▸ What is needed
Work out how many lines in the material below hold the word "ajouter". Write only the number.

══ The data

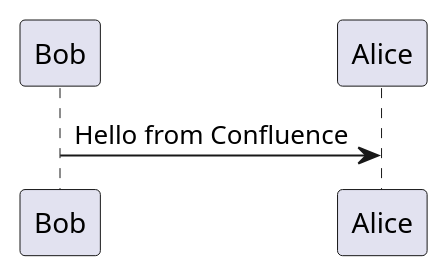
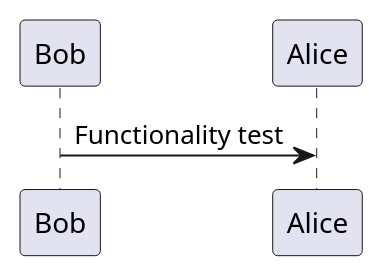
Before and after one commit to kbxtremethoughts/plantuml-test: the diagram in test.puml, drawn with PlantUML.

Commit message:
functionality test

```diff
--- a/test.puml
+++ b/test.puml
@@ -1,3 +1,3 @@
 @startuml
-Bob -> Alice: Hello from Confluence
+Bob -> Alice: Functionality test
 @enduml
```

════
══ The data

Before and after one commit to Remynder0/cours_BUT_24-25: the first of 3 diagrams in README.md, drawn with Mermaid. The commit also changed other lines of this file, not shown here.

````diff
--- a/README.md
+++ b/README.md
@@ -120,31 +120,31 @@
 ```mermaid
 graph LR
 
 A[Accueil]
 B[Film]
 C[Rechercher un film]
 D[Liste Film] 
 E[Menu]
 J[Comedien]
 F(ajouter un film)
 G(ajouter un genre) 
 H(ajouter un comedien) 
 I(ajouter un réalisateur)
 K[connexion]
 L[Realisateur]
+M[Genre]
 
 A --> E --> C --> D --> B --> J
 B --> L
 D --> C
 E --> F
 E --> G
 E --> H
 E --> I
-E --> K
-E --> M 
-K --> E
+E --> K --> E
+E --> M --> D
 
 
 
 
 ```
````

════

▸ Answer
4